June 24 2020

Satellites Have Drastically Changed How We Forecast Hurricanes

The powerful hurricane that struck Galveston, Texas on September 8, 1900, killing an estimated 8,000 people and destroying more than 3,600 buildings, took the coastal city by surprise.

This video looks at advances in hurricane forecasting in the 120 years since, with a focus on the contributions from weather satellites. This satellite technology has allowed us to track hurricanes – their location, movement and intensity.

This GOES East image of Hurricane Dorian is from a sequence showing the progression of the storm between Aug. 29 and Sep. 3, 2019.
Credits: NASA / Jefferson Beck

“One of the dramatic impacts is that satellite data keeps an eye on the target," especially over unpopulated areas such as oceans, said JPSS Director Greg Mandt. “We’re sort of like your eyes in the sky to make sure that Mother Nature can never surprise you.”

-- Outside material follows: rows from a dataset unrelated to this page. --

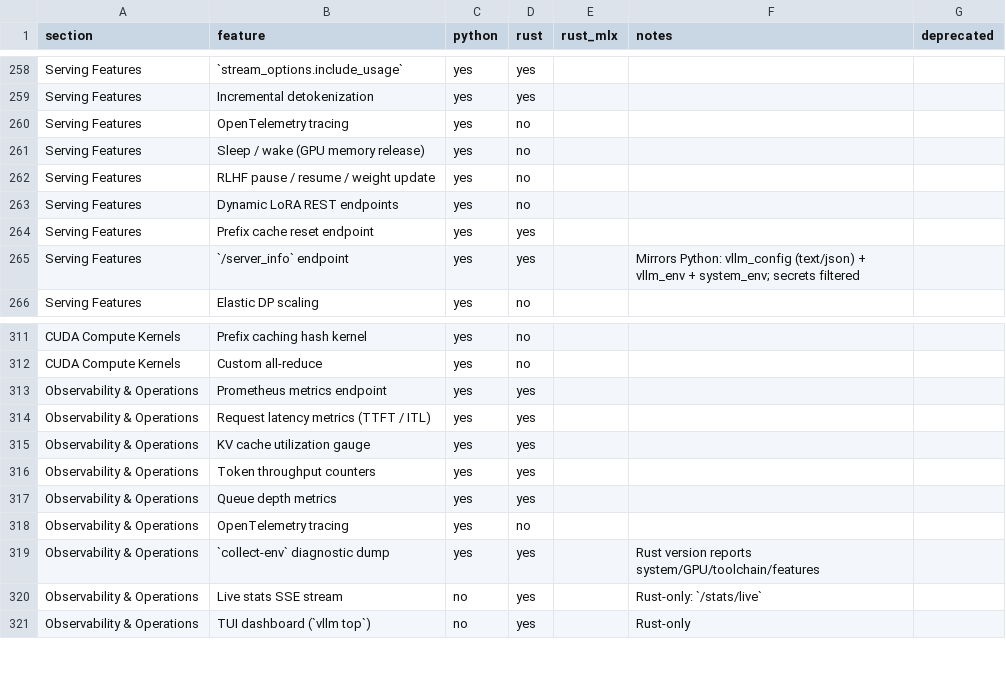
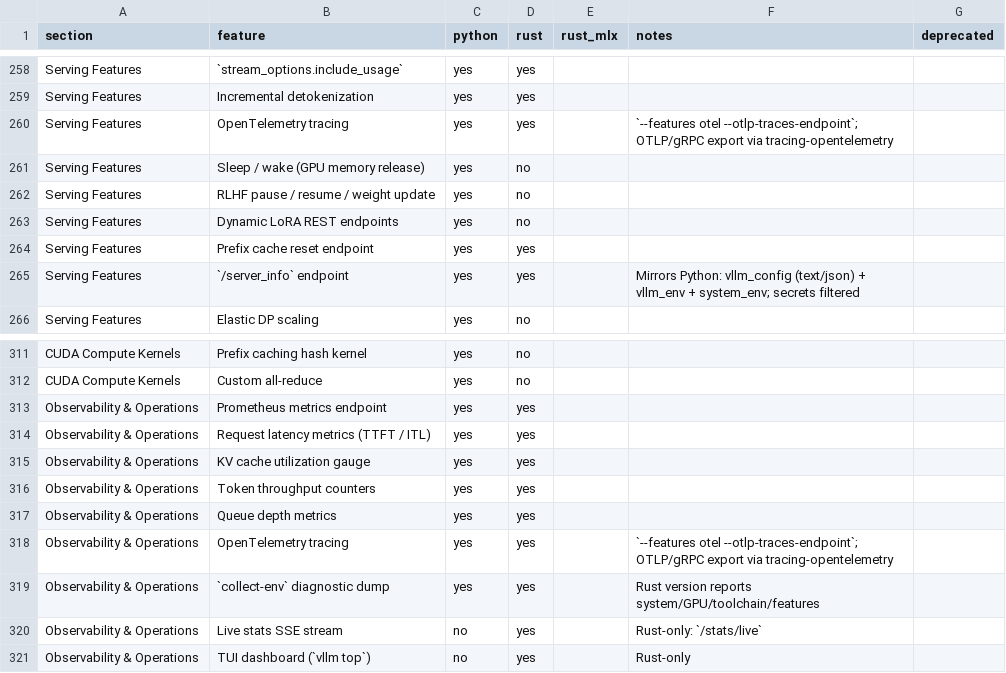
Before and after one commit to starpit/vllm, a CSV file: vllm-rs/parity.csv, drawn as a sheet; only a part is shown, gaps mark what is left out.

```diff
--- a/vllm-rs/parity.csv
+++ b/vllm-rs/parity.csv
@@ -259,3 +259,3 @@ Serving Features,`stream_options.include_usage`,yes,yes,,,
 Serving Features,Incremental detokenization,yes,yes,,,
-Serving Features,OpenTelemetry tracing,yes,no,,,
+Serving Features,OpenTelemetry tracing,yes,yes,,`--features otel --otlp-traces-endpoint`; OTLP/gRPC export via tracing-opentelemetry,
 Serving Features,Sleep / wake (GPU memory release),yes,no,,,
@@ -317,3 +317,3 @@ Observability & Operations,Token throughput counters,yes,yes,,,
 Observability & Operations,Queue depth metrics,yes,yes,,,
-Observability & Operations,OpenTelemetry tracing,yes,no,,,
+Observability & Operations,OpenTelemetry tracing,yes,yes,,`--features otel --otlp-traces-endpoint`; OTLP/gRPC export via tracing-opentelemetry,
 Observability & Operations,`collect-env` diagnostic dump,yes,yes,,Rust version reports system/GPU/toolchain/features,
```
Also changed, not shown: 10 other files.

A fleet of Earth-observing satellites, including those from the Joint Polar Satellite System (JPSS) and Geostationary Operational Environmental Satellite series (GOES-R), provides remarkable advances in hurricane forecasting. The JPSS polar-orbiting satellites measure the state of the atmosphere by taking precise measurements of sea surface temperatures and atmospheric temperature and moisture, which are critical to securing storm forecasts several days in advance.

Improved sensors also give us a better understanding of the core of hurricanes and allow forecasters to predict where they’re going to hit, without over-warning, Mandt said. “Then you can narrow and shrink that cone of uncertainty and give a better prediction.”

The GOES satellites orbit at the same rate as the Earth spins, which allows them to stare at hurricanes as they evolve. That, combined with advances to the sensors, gives us a view of hurricanes in motion.

“We take a full-disc picture of the entire hemisphere in five minutes,” said GOES-R Series System Program Director Pam Sullivan. “But we can also look at a smaller area and scan it every 30 seconds. You get to see the hurricane eye wall forming. You can see it actually forming in real time. The Earth looks alive. It looks like a living thing.”

Jenny Marder
Senior Science Writer, Joint Polar Satellite System
NASA's Goddard Space Flight Center